START Data for processing

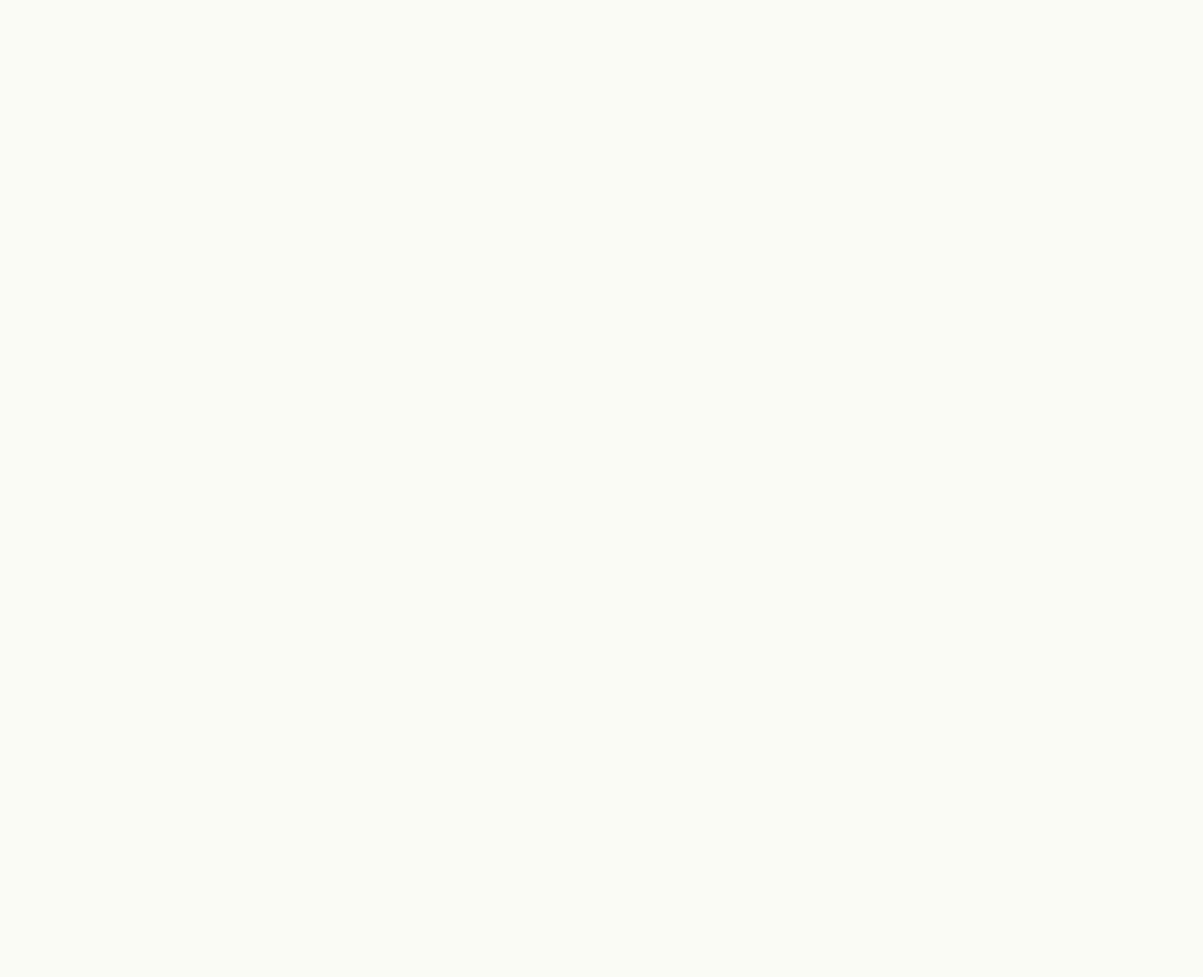
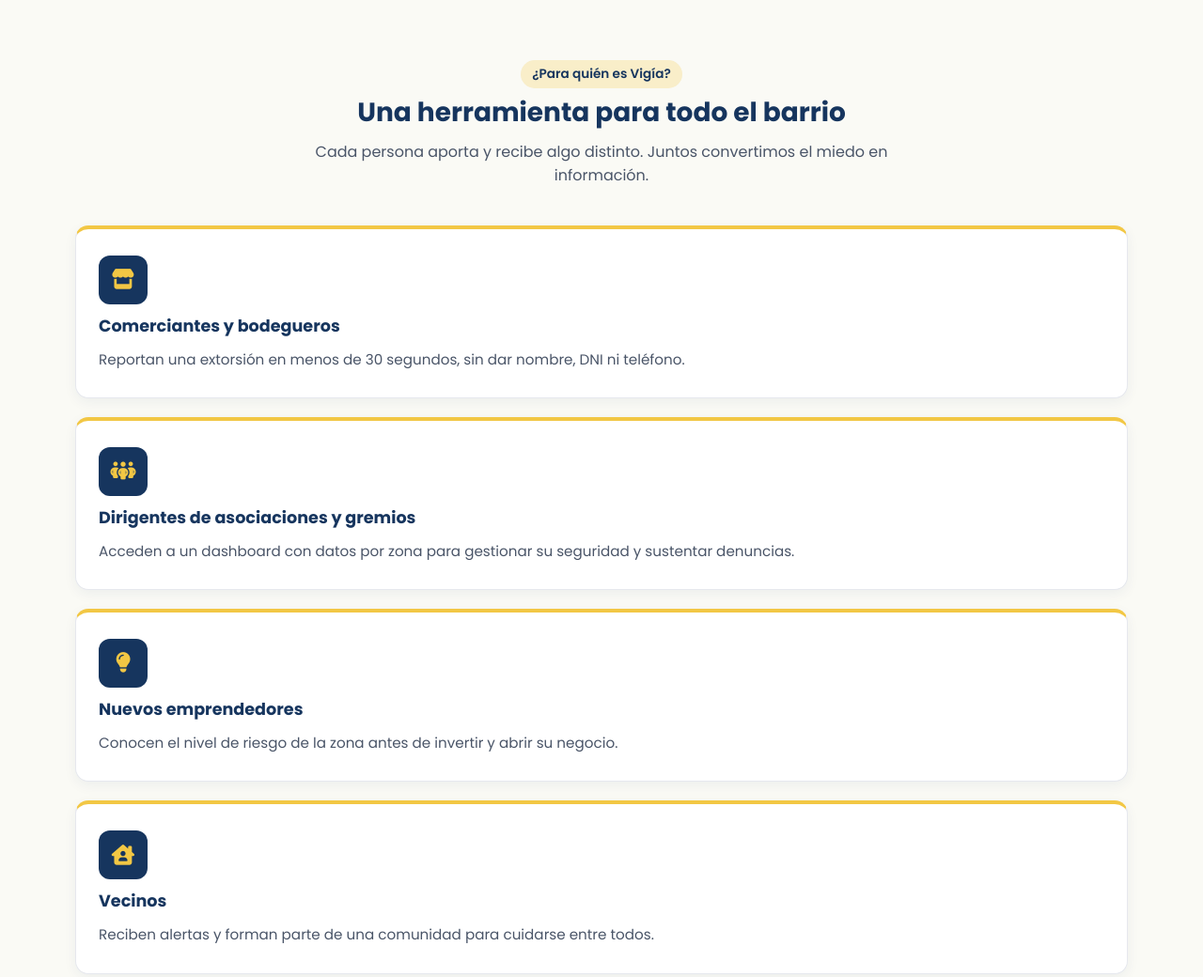
Before and after one commit to vigia-upc/vigia, a plain HTML site: page public/index.html in a window 1280 px wide. Shown: the whole page at 94% size. Before the commit the page ends 800 px from the top, so only its background shows below. Drawn offline with Linux system fonts and the light colour scheme.

Commit message:
feat(segmentos): agrega tarjetas de segmentos

```diff
--- a/public/assets/styles/styles.css
+++ b/public/assets/styles/styles.css
@@ -22,3 +22,96 @@ a { color: inherit; text-decoration: none; }
 .container { width: min(1120px, 92%); margin-inline: auto; }
 
 /* Cada integrante agrega aquí los estilos de su sección */
+
+/* === Segmentos === */
+#segmentos {
+  --seg-navy: #16355e;
+  --seg-yellow: #f2c744;
+  --seg-cream: #fafaf5;
+  --seg-muted: #4a5568;
+}
+
+.seg {
+  padding: 4rem 0;
+  background: var(--seg-cream);
+  scroll-margin-top: 4rem;
+}
+
+.seg-header {
+  max-width: 640px;
+  margin: 0 auto 2.5rem;
+  text-align: center;
+}
+
+.seg-eyebrow {
+  display: inline-block;
+  margin-bottom: .5rem;
+  padding: .25rem .75rem;
+  border-radius: 999px;
+  background: rgba(242, 199, 68, .25);
+  color: var(--seg-navy);
+  font-size: .85rem;
+  font-weight: 600;
+}
+
+.seg-title {
+  color: var(--seg-navy);
+  font-size: 1.75rem;
+  line-height: 1.25;
+  margin-bottom: .75rem;
+}
+
+.seg-lead { color: var(--seg-muted); }
+
+.seg-grid {
+  list-style: none;
+  display: grid;
+  grid-template-columns: 1fr;
+  gap: 1.25rem;
+}
+
+.seg-card {
+  display: flex;
+  flex-direction: column;
+  gap: .75rem;
+  padding: 1.75rem 1.5rem;
+  background: #fff;
+  border: 1px solid #e6e8ee;
+  border-top: 4px solid var(--seg-yellow);
+  border-radius: 14px;
+  box-shadow: 0 4px 14px rgba(22, 53, 94, .06);
+  transition: transform .2s ease, box-shadow .2s ease;
+}
+
+.seg-card:hover {
+  transform: translateY(-4px);
+  box-shadow: 0 10px 24px rgba(22, 53, 94, .12);
+}
+
+.seg-icon {
+  display: grid;
+  place-items: center;
+  width: 3.25rem;
+  height: 3.25rem;
+  border-radius: 12px;
+  background: var(--seg-navy);
+  color: var(--seg-yellow);
+  font-size: 1.35rem;
+}
+
+.seg-card-title {
+  color: var(--seg-navy);
+  font-size: 1.1rem;
+  line-height: 1.3;
+}
+
+.seg-card-text {
+  color: var(--seg-muted);
+  font-size: .95rem;
+}
+
+@media (prefers-reduced-motion: reduce) {
+  .seg-card { transition: none; }
+  .seg-card:hover { transform: none; }
+}
+/* === Fin Segmentos === */
--- a/public/index.html
+++ b/public/index.html
@@ -25,6 +25,41 @@
     <!-- feature/caracteristicas: aquí va la sección Características -->
 
     <!-- feature/segmentos-footer: aquí va Segmentos, CTA y footer -->
+
+    <!-- === Segmentos === -->
+    <section id="segmentos" class="seg" aria-labelledby="seg-title">
+      <div class="container">
+        <header class="seg-header">
+          <p class="seg-eyebrow">¿Para quién es Vigía?</p>
+          <h2 id="seg-title" class="seg-title">Una herramienta para todo el barrio</h2>
+          <p class="seg-lead">Cada persona aporta y recibe algo distinto. Juntos convertimos el miedo en información.</p>
+        </header>
+
+        <ul class="seg-grid">
+          <li class="seg-card">
+            <span class="seg-icon" aria-hidden="true"><i class="fa-solid fa-store"></i></span>
+            <h3 class="seg-card-title">Comerciantes y bodegueros</h3>
+            <p class="seg-card-text">Reportan una extorsión en menos de 30 segundos, sin dar nombre, DNI ni teléfono.</p>
+          </li>
+          <li class="seg-card">
+            <span class="seg-icon" aria-hidden="true"><i class="fa-solid fa-people-group"></i></span>
+            <h3 class="seg-card-title">Dirigentes de asociaciones y gremios</h3>
+            <p class="seg-card-text">Acceden a un dashboard con datos por zona para gestionar su seguridad y sustentar denuncias.</p>
+          </li>
+          <li class="seg-card">
+            <span class="seg-icon" aria-hidden="true"><i class="fa-solid fa-lightbulb"></i></span>
+            <h3 class="seg-card-title">Nuevos emprendedores</h3>
+            <p class="seg-card-text">Conocen el nivel de riesgo de la zona antes de invertir y abrir su negocio.</p>
+          </li>
+          <li class="seg-card">
+            <span class="seg-icon" aria-hidden="true"><i class="fa-solid fa-house-chimney-user"></i></span>
+            <h3 class="seg-card-title">Vecinos</h3>
+            <p class="seg-card-text">Reciben alertas y forman parte de una comunidad para cuidarse entre todos.</p>
+          </li>
+        </ul>
+      </div>
+    </section>
+    <!-- === Fin Segmentos === -->
   </main>
 
   <script src="assets/scripts/main.js"></script>
```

END Data for processing

The task |
Looking at the data above, say how many lines contain "title", and give no other words.

Response to the task |
8